**Problem description:** Only the count is wanted here: how many lines of the entries hold the string "const"?

(Records for this exercise)

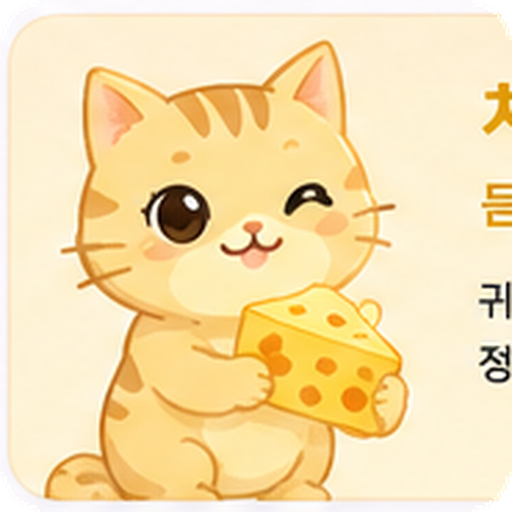
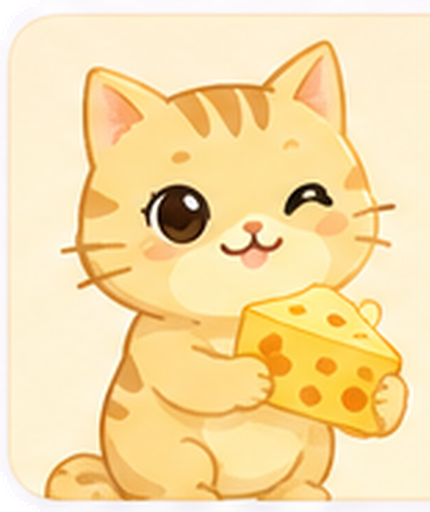
Add files via upload

diff --git a/style.css b/style.css
@@ -326,3 +326,12 @@ button:focus-visible,input:focus-visible{outline:3px solid rgba(126,87,194,.42);
 .word-list{gap:11px}.word-item{position:relative;display:grid;grid-template-columns:54px 1fr auto 22px;align-items:center;gap:11px;min-height:82px;padding:12px 13px;border:1px solid #ebe2f1;cursor:pointer;transition:.16s ease}.word-item:hover{transform:translateY(-2px);box-shadow:0 11px 24px rgba(83,57,108,.11)}.word-item::before{content:"";position:absolute;left:0;top:12px;bottom:12px;width:4px;border-radius:0 6px 6px 0;background:#9874b8}.word-item[data-type="verb"]::before{background:#efa65d}.word-item[data-type="adjective"]::before{background:#8d82ce}.word-icon{display:grid;place-items:center;width:50px;height:50px;border-radius:17px;background:#f6effc;font-size:28px}.word-copy{min-width:0}.word-copy b{display:block;color:#5f4775;font-size:17px}.word-copy strong{display:block;margin-top:2px;color:#44384b;font-size:14px}.word-copy small{display:block;margin-top:4px;color:#837688;font-size:10px}.word-item .badge{font-size:9px;white-space:nowrap}.word-item i{font-style:normal;color:#9276aa;font-weight:900}
 .progress-hero{display:grid;grid-template-columns:1fr 92px;align-items:center;gap:14px;margin-bottom:13px;padding:18px 20px;border-radius:26px;background:linear-gradient(135deg,#eee4fb,#fff0d9);border:1px solid #e3d5ee;box-shadow:0 10px 25px rgba(83,57,108,.08)}.progress-hero small{font-size:10px;letter-spacing:.14em;font-weight:900;color:#805e99}.progress-hero h2{margin:5px 0 5px;font-size:21px;color:#544060}.progress-hero p{margin:0;font-size:12px;line-height:1.45;color:#776b7d}.progress-hero-medal{display:grid;place-items:center;width:82px;height:82px;border-radius:26px;background:rgba(255,255,255,.78);font-size:43px;box-shadow:inset 0 0 0 1px rgba(255,255,255,.9),0 8px 20px rgba(83,57,108,.08)}.progress-main-card .progress>div{background:linear-gradient(90deg,#8a68aa,#e5a56a)}#progressScreen .stats-grid .stat{position:relative;overflow:hidden;padding:14px;background:linear-gradient(180deg,#fff,#faf6fd)}#progressScreen .stats-grid .stat::after{content:"";position:absolute;right:-17px;bottom:-22px;width:58px;height:58px;border-radius:50%;background:rgba(145,108,176,.08)}
 @media(max-width:520px){.study-guide-panel{grid-template-columns:68px 1fr;padding:9px 10px}.study-guide-panel img{width:64px;height:64px}.study-guide-panel b{font-size:14px}.study-guide-panel p{padding:8px 10px;font-size:12px}.word-item{grid-template-columns:48px 1fr auto;gap:9px}.word-item i{display:none}.word-icon{width:45px;height:45px;font-size:25px}.word-item .badge{align-self:start}.progress-hero{grid-template-columns:1fr 72px;padding:15px}.progress-hero h2{font-size:18px}.progress-hero-medal{width:66px;height:66px;border-radius:21px;font-size:36px}}
+
+
+/* V4.1.5 — clean character art and quiz image cleanup */
+.quiz-cat{object-fit:contain;object-position:left center;overflow:hidden}
+#quizEmoji{display:none!important}
+.study-guide-panel img,.quiz-guide-panel img{object-fit:contain;object-position:left center}
+
+/* V4.1.6 — remove quiz hint image completely */
+#quizEmoji,.quiz-card>.study-emoji{display:none!important;width:0!important;height:0!important;margin:0!important;padding:0!important;overflow:hidden!important}

diff --git a/app.js b/app.js
@@ -155,8 +155,6 @@ function makeQuestion(q,requestedSkill){
   return {skill,label:"문장의 뜻을 정확하게 고르세요",display:q.example,options:uniqueOptions(distractors,q.exampleKr),answer:q.exampleKr,difficulty:level};
 }
 
-const SKILL_ICONS={meaning:"📘",article:"🏷",form:"✏",listening:"🔊",example:"💬"};
-
 const CAT_GUIDES={
   meaning:{name:"쁘띠냥 · Petit",src:"./assets/characters/petit-approved.png",line:"단어의 뜻을 차근차근 찾아보자냥!",theme:"petit"},
   article:{name:"쁘띠냥 · Petit",src:"./assets/characters/petit-approved.png",line:"관사와 명사의 성을 함께 확인하자냥!",theme:"petit"},
@@ -305,7 +303,7 @@ function renderQuiz(){
   $("quizStars").textContent=progress.stars;$("quizFeedback").textContent="";$("quizFeedback").className="feedback";const reaction=$("quizReaction");if(reaction){reaction.className="quiz-reaction hidden";reaction.textContent="✨"}$("quizCat").classList.remove("react-correct","react-wrong");
   $("quizNext").classList.add("hidden");$("quizExample").classList.add("hidden");
   const guide=guideFor(question.skill);$("quizCat").src=guide.src;$("quizCatName").textContent=guide.name;$("quizGuideLine").textContent=guide.line;const guidePanel=document.querySelector(".quiz-guide-panel");if(guidePanel)guidePanel.dataset.guide=guide.theme||"petit";const quizScreen=$("quizScreen");if(quizScreen)quizScreen.dataset.skill=question.skill;
-  $("quizEmoji").textContent=SKILL_ICONS[question.skill]||"📘";$("quizEmoji").classList.remove("hidden");$("quizWord").textContent=question.display;$("quizLabel").textContent=`${question.label} · ${DIFFICULTY_LABELS[question.difficulty]}`;
+  $("quizWord").textContent=question.display;$("quizLabel").textContent=`${question.label} · ${DIFFICULTY_LABELS[question.difficulty]}`;
   const audio=$("quizAudio");audio.classList.toggle("hidden",question.skill!=="listening"&&question.skill!=="example");
   const box=$("quizOptions");box.innerHTML="";
   question.options.forEach((o,index)=>{const b=document.createElement("button");b.className="quiz-option";b.dataset.correct=String(o.ok);b.innerHTML=`<span class="option-letter">${String.fromCharCode(65+index)}</span><span class="option-text"></span>`;b.querySelector(".option-text").textContent=o.label;b.onclick=()=>answerQuiz(o.ok,b,q);box.appendChild(b)});
@@ -418,7 +416,7 @@ function renderAll(){if(!WORDS.length)return;renderHome();renderLessonTabs();ren
 loadProgress();loadData().catch(e=>{$("homeSpeech").innerHTML="데이터를 불러오지 못했어요.<br>GitHub Pages에서 다시 열어 주세요.";console.error(e)});
 if("serviceWorker" in navigator)window.addEventListener("load",async()=>{
   try{
-    const reg=await navigator.serviceWorker.register("./service-worker.js?v=4.1.4");
+    const reg=await navigator.serviceWorker.register("./service-worker.js?v=4.1.6");
     await reg.update();
   }catch(e){console.warn("서비스 워커 업데이트 실패",e)}
 });

diff --git a/index.html b/index.html
@@ -7,9 +7,9 @@
 <meta name="description" content="CE1~CE2 수준의 어린이 프랑스어 학습 앱">
 <link rel="manifest" href="./manifest.webmanifest">
 <title>Yeonjae French</title>
-<link rel="stylesheet" href="./style.css?v=4.0.2">
-<link rel="stylesheet" href="./assets/styles/design-system.css?v=4.0.2">
-<link rel="stylesheet" href="./assets/styles/components.css?v=4.0.2">
+<link rel="stylesheet" href="./style.css?v=4.1.6">
+<link rel="stylesheet" href="./assets/styles/design-system.css?v=4.1.6">
+<link rel="stylesheet" href="./assets/styles/components.css?v=4.1.6">
 </head>
 <body>
 <div id="offlineBanner" class="offline-banner hidden" role="status">📡 오프라인 모드 · 저장된 학습은 계속할 수 있어요.</div>
@@ -124,7 +124,6 @@
     <section class="card quiz-card">
       <div class="quiz-label" id="quizLabel"></div>
       <button class="quiz-audio hidden" id="quizAudio" onclick="playQuizAudio()" aria-label="문제 음성 듣기">🔊 다시 듣기</button>
-      <div class="study-emoji" id="quizEmoji"></div>
       <div class="study-word quiz-word" id="quizWord"></div>
       <div class="quiz-options" id="quizOptions"></div>
       <div class="feedback" id="quizFeedback" aria-live="polite"></div>
@@ -235,6 +234,6 @@
   <button aria-label="기록" onclick="showScreen('progressScreen',this)"><span>📈</span>기록</button>
 </nav>
 </div>
-<script type="module" src="./app.js?v=4.0.2"></script>
+<script type="module" src="./app.js?v=4.1.6"></script>
 </body>
 </html>

diff --git a/service-worker.js b/service-worker.js
@@ -1,11 +1,11 @@
-const CACHE="yeonjae-french-v4-1-4";
+const CACHE="yeonjae-french-v4-1-6";
 const CORE=[
   "./","./index.html",
-  "./style.css?v=4.1.4",
-  "./assets/styles/design-system.css?v=4.1.4",
-  "./assets/styles/components.css?v=4.1.4",
-  "./app.js?v=4.1.4","./audio.js","./review.js",
-  "./data/words.json?v=4.1.4","./data/lessons.json?v=4.1.4","./data/recipes.json?v=4.1.4",
+  "./style.css?v=4.1.6",
+  "./assets/styles/design-system.css?v=4.1.6",
+  "./assets/styles/components.css?v=4.1.6",
+  "./app.js?v=4.1.6","./audio.js","./review.js",
+  "./data/words.json?v=4.1.6","./data/lessons.json?v=4.1.6","./data/recipes.json?v=4.1.6",
   "./assets/characters/petit-approved.png","./assets/characters/fromage-approved.png","./assets/characters/lavande-approved.png","./assets/characters/trio-approved.png"
 ];
 self.addEventListener("install",event=>{self.skipWaiting();event.waitUntil(caches.open(CACHE).then(cache=>cache.addAll(CORE)))});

(End Records for this exercise)

**Answer to the problem:** 12